The United Nations World Food Programme (WFP) has launched an initiative under which small-scale farmers in Rwanda will be supported in transitioning from subsistence farming to market-oriented agriculture.
The Patient Procurement Platform (PPP) will help farmers enter into contracts with buyers for their crops before planting.
Jean-Pierre de Margerie, the WFP Rwanda country director, said the new approach intends to help farmers to put themselves in a better position from start to finish, and confidently produce more crops to sell because they know they have a market for what they grow.
“The assurance of market for farmers’ produce will help farmers acquire bank loans or other financial services which they can then use to buy better seeds, fertilisers and other agricultural inputs to boost production. This encourages farmers to become more resilient through better planning and assured sales,” the official said.
Rwanda is one of the first three countries in the world where WFP is pioneering the PPP initiative this year. In Rwanda, the initiative is assisting 47 co-operatives with a combined membership of 17,000 farmers during the current planting season to sign contracts to sell over 8,000 tonnes of maize to the Rwanda Grain and Cereals Corporation (RGCC).
Through the PPP, participating smallholder farmers in the country can increase sales and be able to expand their operations and produce more to improve their income.
The experience will also better equip them to engage with commercial markets.
PPP builds on WFP’s earlier work through the Purchase for Progress (P4P) initiative that began in 2009. P4P has used WFP’s role as a major buyer of food to help connect small-scale farmers to markets through various different approaches.
The new initiative takes that experience a step further, beyond spot contracts to longer-term deals made before planting. It also aims at broadening the approach to include other commercial produce buyers. The initiative works with a variety of public and private sector partners, including financial institutions that can provide loans, crop insurance and other financial services.
Past experience has shown that without a predictable market for produce, small-scale farmers lose interest in expand production or seek better markets to earn more from their effort.
Increasing food production, particularly by small-scale farmers, is an important part of building their resilience as well as working towards the global goal of eliminating hunger by 2030, a target set by the international community this year as one of the Sustainable Development Goals.
“Linking farmers to other markets and buyers besides WFP via pre-planting contracts with commercial buyers acts as a catalyst, so farmers can gain early access to finance and other necessary goods and services.

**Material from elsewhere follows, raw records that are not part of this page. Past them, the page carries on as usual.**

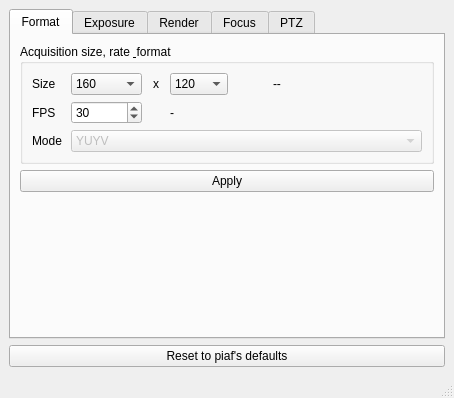
Old version of the form main/tools/ui/vidacqsettingswindow.ui in the repository cseyve/piaf.
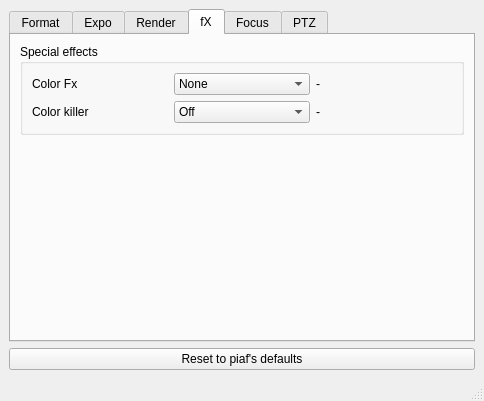
New version of the form. The open tabs and pages were chosen to show the change. Icons and pictures are not drawn.

The edit to the form file:
```diff
--- a/main/tools/ui/vidacqsettingswindow.ui
+++ b/main/tools/ui/vidacqsettingswindow.ui
@@ -6,8 +6,8 @@
    <rect>
     <x>0</x>
     <y>0</y>
-    <width>454</width>
-    <height>398</height>
+    <width>484</width>
+    <height>401</height>
    </rect>
   </property>
   <property name="windowTitle">
@@ -159,33 +159,6 @@
              </property>
             </widget>
            </item>
-           <item row="4" column="0">
-            <widget class="QLabel" name="label_3">
-             <property name="text">
-              <string>Mode</string>
-             </property>
-            </widget>
-           </item>
-           <item row="4" column="1" colspan="9">
-            <widget class="QComboBox" name="formatComboBox">
-             <property name="enabled">
-              <bool>false</bool>
-             </property>
-             <property name="statusTip">
-              <string>Format mode: YUV, MJPEG...</string>
-             </property>
-             <item>
-              <property name="text">
-               <string>YUYV</string>
-              </property>
-             </item>
-             <item>
-              <property name="text">
-               <string>MJPG</string>
-              </property>
-             </item>
-            </widget>
-           </item>
            <item row="3" column="1" colspan="2">
             <widget class="QSpinBox" name="fpsSpinBox">
              <property name="sizePolicy">
@@ -308,6 +281,57 @@
              </property>
             </widget>
            </item>
+           <item row="5" column="2">
+            <widget class="QSlider" name="jpegQualityHorizontalSlider">
+             <property name="minimum">
+              <number>-1</number>
+             </property>
+             <property name="orientation">
+              <enum>Qt::Horizontal</enum>
+             </property>
+            </widget>
+           </item>
+           <item row="4" column="2">
+            <widget class="QComboBox" name="formatComboBox">
+             <property name="enabled">
+              <bool>false</bool>
+             </property>
+             <property name="statusTip">
+              <string>Format mode: YUV, MJPEG...</string>
+             </property>
+             <item>
+              <property name="text">
+               <string>YUYV</string>
+              </property>
+             </item>
+             <item>
+              <property name="text">
+               <string>MJPG</string>
+              </property>
+             </item>
+            </widget>
+           </item>
+           <item row="4" column="0">
+            <widget class="QLabel" name="label_3">
+             <property name="text">
+              <string>Mode</string>
+             </property>
+            </widget>
+           </item>
+           <item row="5" column="4">
+            <widget class="QLabel" name="jpegQualityLabel">
+             <property name="text">
+              <string>-</string>
+             </property>
+            </widget>
+           </item>
+           <item row="5" column="0">
+            <widget class="QLabel" name="label_23">
+             <property name="text">
+              <string>Compression</string>
+             </property>
+            </widget>
+           </item>
           </layout>
          </widget>
         </item>
@@ -346,7 +370,7 @@
          <normaloff>:/images/16x16/digikam.png</normaloff>:/images/16x16/digikam.png</iconset>
        </attribute>
        <attribute name="title">
-        <string>Exposure</string>
+        <string>Expo</string>
        </attribute>
        <attribute name="toolTip">
         <string>Exposure control: exposure mode + gain</string>
@@ -781,6 +805,100 @@
         </item>
        </layout>
       </widget>
+      <widget class="QWidget" name="tab_6">
+       <attribute name="icon">
+        <iconset resource="../../piaf.qrc">
+         <normaloff>:/images/22x22/view-gray.png</normaloff>:/images/22x22/view-gray.png</iconset>
+       </attribute>
+       <attribute name="title">
+        <string>fX</string>
+       </attribute>
+       <layout class="QVBoxLayout" name="verticalLayout_5">
+        <item>
+         <widget class="QGroupBox" name="groupBox">
+          <property name="title">
+           <string>Special effects</string>
+          </property>
+          <layout class="QGridLayout" name="gridLayout_6">
+           <item row="0" column="0">
+            <widget class="QLabel" name="label_18">
+             <property name="text">
+              <string>Color Fx</string>
+             </property>
+            </widget>
+           </item>
+           <item row="0" column="1">
+            <widget class="QComboBox" name="colorFxComboBox">
+             <item>
+              <property name="text">
+               <string>None</string>
+              </property>
+             </item>
+             <item>
+              <property name="text">
+               <string>B&amp;W</string>
+              </property>
+             </item>
+             <item>
+              <property name="text">
+               <string>Sepia</string>
+              </property>
+             </item>
+            </widget>
+           </item>
+           <item row="0" column="2">
+            <widget class="QLabel" name="colorFxLabel">
+             <property name="text">
+              <string>-</string>
+             </property>
+            </widget>
+           </item>
+           <item row="1" column="0">
+            <widget class="QLabel" name="label_22">
+             <property name="text">
+              <string>Color killer</string>
+             </property>
+            </widget>
+           </item>
+           <item row="1" column="1">
+            <widget class="QComboBox" name="colorKillerComboBox">
+             <item>
+              <property name="text">
+               <string>Off</string>
+              </property>
+             </item>
+             <item>
+              <property name="text">
+               <string>On</string>
+              </property>
+             </item>
+            </widget>
+           </item>
+           <item row="1" column="2">
+            <widget class="QLabel" name="colorKillerLabel">
+             <property name="text">
+              <string>-</string>
+             </property>
+            </widget>
+           </item>
+          </layout>
+         </widget>
+        </item>
+        <item>
+         <spacer name="verticalSpacer_5">
+          <property name="orientation">
+           <enum>Qt::Vertical</enum>
+          </property>
+          <property name="sizeHint" stdset="0">
+           <size>
+            <width>20</width>
+            <height>40</height>
+           </size>
+          </property>
+         </spacer>
+        </item>
+       </layout>
+      </widget>
       <widget class="QWidget" name="tab_4">
        <attribute name="icon">
         <iconset resource="../../piaf.qrc">
```
Left out of the diff: 170 changed lines with no effect on the pictures. Lines whose indentation alone changed are shown as unchanged.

This is a clear step towards Zero Hunger,” said Corinne Fleischer, the WFP supply chain division global director.
“We call it ‘patient’ procurement because contracts are being concluded and secured long before harvest, and therefore for periods longer than the typical spot contract,” said Fleischer.
“This allows farmers to better plan, invest and finance their production – leading ultimately to higher income for them,” he added.
This year the Patient Procurement Platform will reach farmers in 13 districts.
More than half of the participating co-operatives have previously received WFP support under the P4P initiative.
Source: New Times